The Republic of Nauru has become the 193rd Member of WMO. The tiny nation lies in the South Pacific and, like other low-lying small island developing states, is particularly exposed to rising sea levels and climate change.
Nauru’s meteorological service was established in May 2015, now has four staff and is part of the Ministry for National Emergency Services.
Nauru started its own weather observations and reporting on 20 December 2018. Observation instruments were provided by Finland through the Secretariat of the Pacific Regional Environment Programme (SPREP). Fiji’s meteorological service, which has provided forecast and warning services for Nauru’s public and maritime community, was responsible for training and expert support, with funds from Japan International Cooperation Agency and the UN Development Programme.
Nauru is a member of the Pacific Meteorological Council and a beneficiary of the WMO-spearheaded Climate Risk and Early Warning Systems (CREWS) initiative project Strengthening Hydro-meteorological and Early Warning Services in the Pacific.
The CREWS project seeks to strengthen resilience and more effective, people-centred early warnings through predictions provided by global and regional centres, which are made available to countries in a manner that supports their own forecasting requirements. Thus, the Regional Specialized Meteorological Center (RSMC) in Nadi, Fiji, is working to provide high-resolution predictions of flash floods and other hazards.
The vulnerability of countries such as Nauru to climate change was once again highlighted by UN Secretary-General António Guterres during an address to the Pacific Islands Forum on 13 May. He outlined two “fundamental challenges,” namely climate change and the world’s rising ocean, which threatens to submerge low-lying nations.
“The Pacific region is on the frontline of climate change,” he said. “That means you are also our important allies in the fight against it.” Mr Guterres cited projections that sea levels will rise a full metre by 2100 and warned that it may be four times as high as this in parts of the Pacific, posing “an existential threat to some island States.”

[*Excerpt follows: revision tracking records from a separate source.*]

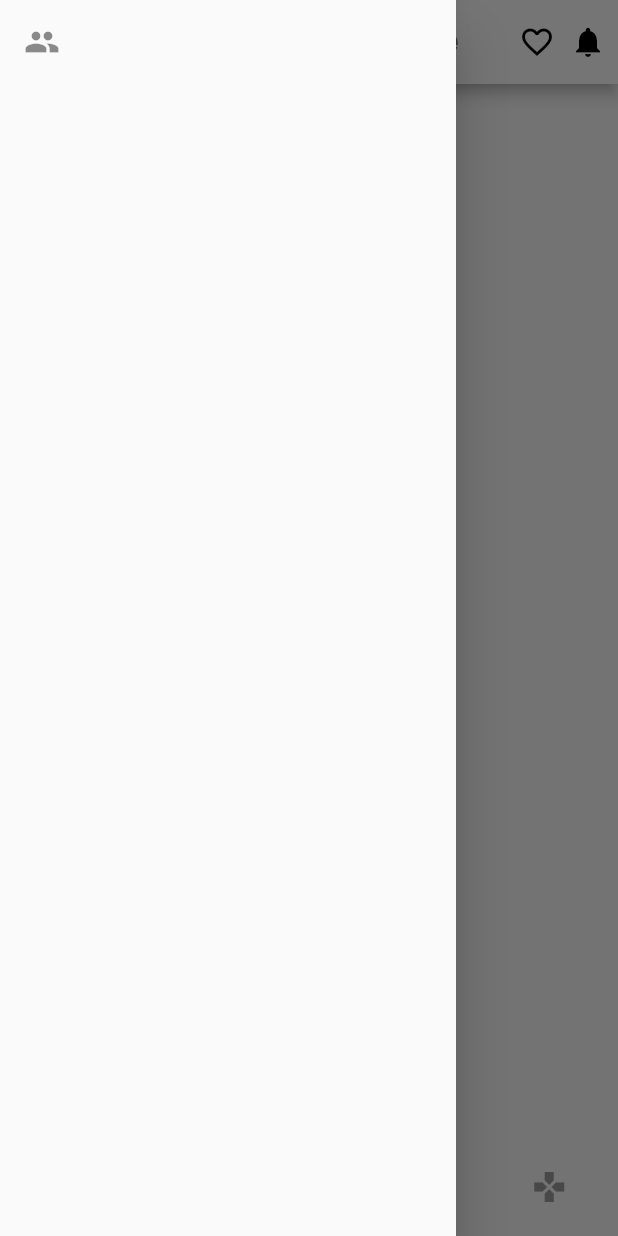
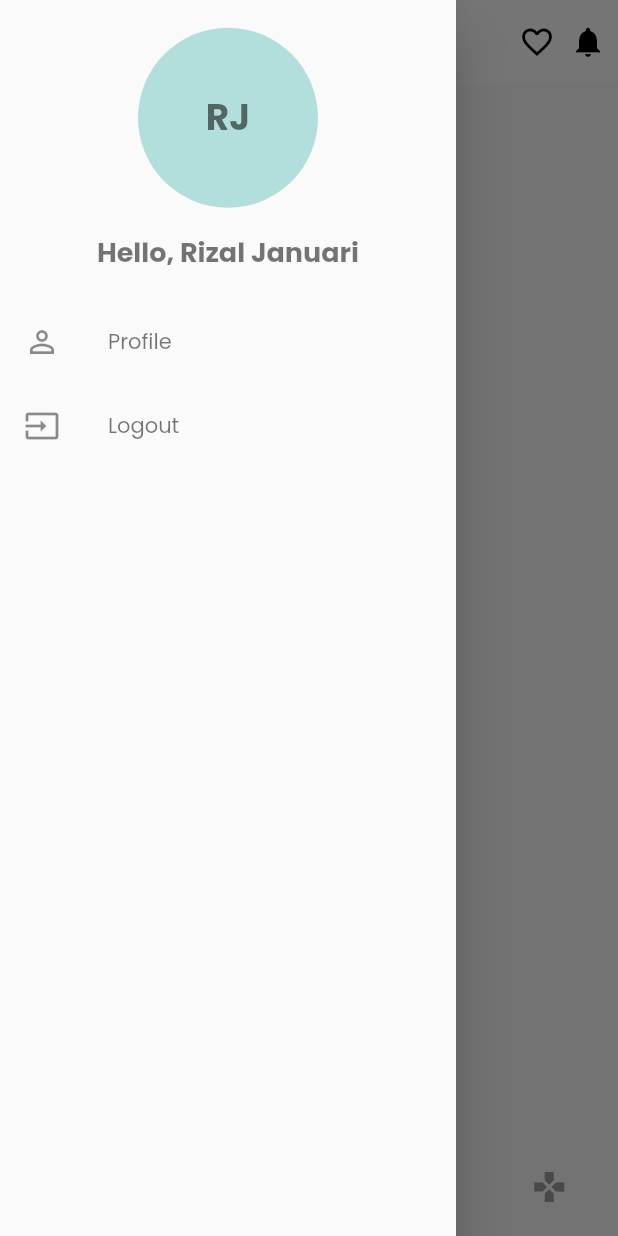
Before and after one commit to rizaljanuari/Shoe-Commerce, a Flutter app: the screen it shows after launch, item 2 of the bottom bar chosen, with the side drawer open, on a phone screen of 412 x 824 dp. Run offline on Flutter 3.47's test engine with Material 2 defaults, Android fonts, the phone set to English and light mode, and no system bars; our stand-ins replace carousel_slider; missing offline and left inert: floating_search_bar.

```diff
--- a/lib/main.dart
+++ b/lib/main.dart
@@ -22,15 +22,16 @@ class MyApp extends StatelessWidget {
         // or simply save your changes to "hot reload" in a Flutter IDE).
         // Notice that the counter didn't reset back to zero; the application
         // is not restarted.
-        primarySwatch: Colors.blueGrey,
+        primarySwatch: Colors.teal,
         primaryColor: Colors.white,
-        accentColor: Colors.deepOrange,
+        accentColor: Colors.blueAccent,
 
         fontFamily: 'Poppins',
         textTheme: TextTheme(
-          headline1: TextStyle(fontSize: 24, fontWeight: FontWeight.bold),
-          headline2: TextStyle(fontSize: 16, fontWeight: FontWeight.w300),
-          headline3: TextStyle(fontSize: 12),
+          headline1: TextStyle(fontSize: 24, fontWeight: FontWeight.bold, fontFamily: 'Poppins'),
+          headline2: TextStyle(fontSize: 18, fontWeight: FontWeight.w600, fontFamily: 'Poppins'),
+          headline3: TextStyle(fontSize: 14, fontFamily: 'Poppins', fontWeight: FontWeight.w200),
+          headline4: TextStyle(fontSize: 12, fontFamily: 'Poppins'),
 
         ),
         // This makes the visual density adapt to the platform that you run
--- a/lib/screens/homescreen.dart
+++ b/lib/screens/homescreen.dart
@@ -26,10 +26,11 @@ class _HomeScreenState extends State<HomeScreen> {
     return Scaffold(
       appBar: AppBar(
         title: Text(
-          'ShoeCommerce',
+          'ShoeCo',
           style: Theme.of(context).textTheme.headline1,
         ),
         centerTitle: true,
+        elevation: 0,
         actions: [
           Padding(
             padding: EdgeInsets.all(8.0),
--- a/lib/widgets/bottom_nav.dart
+++ b/lib/widgets/bottom_nav.dart
@@ -31,7 +31,6 @@ class _BottomNavState extends State<BottomNav> {
         ),
       ],
       currentIndex: _selectedIndex,
-      selectedItemColor: Colors.amber[800],
       onTap: _onItemTapped,
     );
   }
--- a/lib/widgets/drawer.dart
+++ b/lib/widgets/drawer.dart
@@ -4,11 +4,44 @@ class SideDrawer extends StatelessWidget {
   @override
   Widget build(BuildContext context) {
     return SafeArea(
-          child: Drawer(
-        child: Container(
-          child: ListTile(
-            leading: Icon(Icons.people),
-          ),
+      child: Drawer(
+        child: Column(
+          children: [
+            Container(
+              height: 200,
+              child: Column(
+                mainAxisAlignment: MainAxisAlignment.center,
+                children: [
+                  CircleAvatar(
+                    radius: 60.0,
+                    child: Text('RJ',
+                        style: Theme.of(context).textTheme.headline1),
+                  ),
+                  SizedBox(height: 16),
+                  Text('Hello, Rizal Januari',
+                      style: Theme.of(context).textTheme.headline2),
+                ],
+              ),
+            ),
+            Column(
+              children: [
+                ListTile(
+                  leading: Icon(Icons.person_outline),
+                  title: Text(
+                    'Profile',
+                    style: Theme.of(context).textTheme.headline3,
+                  ),
+                ),
+                ListTile(
+                  leading: Icon(Icons.input),
+                  title: Text(
+                    'Logout',
+                    style: Theme.of(context).textTheme.headline3,
+                  ),
+                ),
+              ],
+            ),
+          ],
         ),
       ),
     );
```
Also changed, not shown: lib/screens/homepage.dart (+23 -13 lines), lib/widgets/carousel.dart (+5 -2 lines), lib/widgets/category.dart (added, +82 -0 lines), lib/widgets/search_bar.dart (+6 -3 lines), pubspec.yaml (+4 -15 lines), assets/icons/credit-card.png (added), assets/icons/data-security.png (added), assets/icons/mail.png (added), assets/icons/search.png (added), assets/icons/statistics.png (added).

Phosphate-rich Nauru lies one degree south of the equator and to the northeast of Australia. It has a land area of just 21 square kilometres (8 square miles) and a population of 10,000.
The Government of the United States of America, in its capacity as Depositary for the WMO Convention, received an instrument of accession to the WMO Convention, which entered into force for Nauru on 16 May 2019.